Argonne National Laboratory

Argonne nanoscientist honored as fellow of the American Physical Society

By Joan KokaNovember 4, 2016

Gary Wiederrecht, a group leader and senior nanoscientist at the U.S. Department of Energy’s (DOE’s) Argonne National Laboratory, has been elected a fellow of the American Physical Society.

The society, which represents over 51,000 physicists from around the world, awards fellowship to researchers who have made “exceptional contributions to the physics enterprise.”

Wiederrecht was nominated by his peers for his pioneering contributions to the physics and spectroscopy of semiconductor, molecular and metal nanostructures, including the observations of hybrid molecular-plasmon excitations and novel ultra-fast phenomena, according to the society.

“I feel very honored to be a fellow of the American Physical Society,” Wiederrecht said. “I am also very grateful for the many opportunities that Argonne and the Department of Energy have provided that allowed me to do the research that formed the foundation of this fellowship.”

Wiederrecht, whose research interests involve the study of nanostructures, solar energy, quantum optics and sensing, has received numerous awards throughout his career, including an R&D 100 award and the Presidential Early Career Award for Scientists and Engineers.

“Since his graduate work in the early 1990s, Gary has carried out many exciting experimental studies involving how light, particularly extremely fast pulses of laser light, can interact with molecular and nanoscale materials,” said Argonne theoretical nanoscientist Stephen Gray, who is also an American Physical Society fellow. “Having worked on numerous projects with Gary, I would say that the most remarkable thing about him is that not only is he a wizard in the laboratory, but that he can conceptualize the nature of a given problem and come up with intuitively appealing and creative ideas to both explain and further advance any project.”

“Gary is very deserving of this honor because not only is he a successful researcher; he is also an excellent collaborator,” added Ohio University physicist Alexander Govorov. “He plays an active and important role within the physics community and has made valuable contributions to studies relating to the spectroscopy of nanostructures.”

Argonne National Laboratory seeks solutions to pressing national problems in science and technology.
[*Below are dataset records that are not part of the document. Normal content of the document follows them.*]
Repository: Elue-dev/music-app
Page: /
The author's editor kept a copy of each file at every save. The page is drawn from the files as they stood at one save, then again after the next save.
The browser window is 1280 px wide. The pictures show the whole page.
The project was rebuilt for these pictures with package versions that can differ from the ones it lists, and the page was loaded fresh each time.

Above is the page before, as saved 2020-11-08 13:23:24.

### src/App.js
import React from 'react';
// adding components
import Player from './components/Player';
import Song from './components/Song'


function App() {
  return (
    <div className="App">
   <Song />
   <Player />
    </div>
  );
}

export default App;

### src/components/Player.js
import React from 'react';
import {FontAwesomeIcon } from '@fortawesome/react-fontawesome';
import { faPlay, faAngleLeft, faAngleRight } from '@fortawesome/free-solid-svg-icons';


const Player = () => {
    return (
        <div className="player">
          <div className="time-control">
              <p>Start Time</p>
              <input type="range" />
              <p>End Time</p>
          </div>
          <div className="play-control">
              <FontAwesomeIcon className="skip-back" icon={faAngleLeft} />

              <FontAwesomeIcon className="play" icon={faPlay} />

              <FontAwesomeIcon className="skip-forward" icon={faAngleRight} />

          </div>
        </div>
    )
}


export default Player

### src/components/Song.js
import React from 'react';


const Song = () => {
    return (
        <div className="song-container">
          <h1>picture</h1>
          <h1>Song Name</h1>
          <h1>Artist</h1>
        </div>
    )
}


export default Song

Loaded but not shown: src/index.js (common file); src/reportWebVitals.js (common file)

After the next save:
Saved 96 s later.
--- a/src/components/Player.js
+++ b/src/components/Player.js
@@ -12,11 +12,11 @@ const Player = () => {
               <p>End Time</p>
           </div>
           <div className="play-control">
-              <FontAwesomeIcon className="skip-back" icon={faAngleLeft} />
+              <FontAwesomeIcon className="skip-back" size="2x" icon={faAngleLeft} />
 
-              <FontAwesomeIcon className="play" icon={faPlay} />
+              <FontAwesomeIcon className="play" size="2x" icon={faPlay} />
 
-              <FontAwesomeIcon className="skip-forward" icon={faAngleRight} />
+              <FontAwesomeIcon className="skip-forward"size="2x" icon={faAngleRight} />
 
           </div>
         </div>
The nation's first national laboratory, Argonne conducts leading-edge basic and applied scientific research in virtually every scientific discipline. Argonne researchers work closely with researchers from hundreds of companies, universities, and federal, state and municipal agencies to help them solve their specific problems, advance America's scientific leadership and prepare the nation for a better future. With employees from more than 60 nations, Argonne is managed by UChicago Argonne, LLC for the U.S. Department of Energy's Office of Science.

The U.S. Department of Energy's Office of Science is the single largest supporter of basic research in the physical sciences in the United States and is working to address some of the most pressing challenges of our time. For more information, visit the Office of Science website.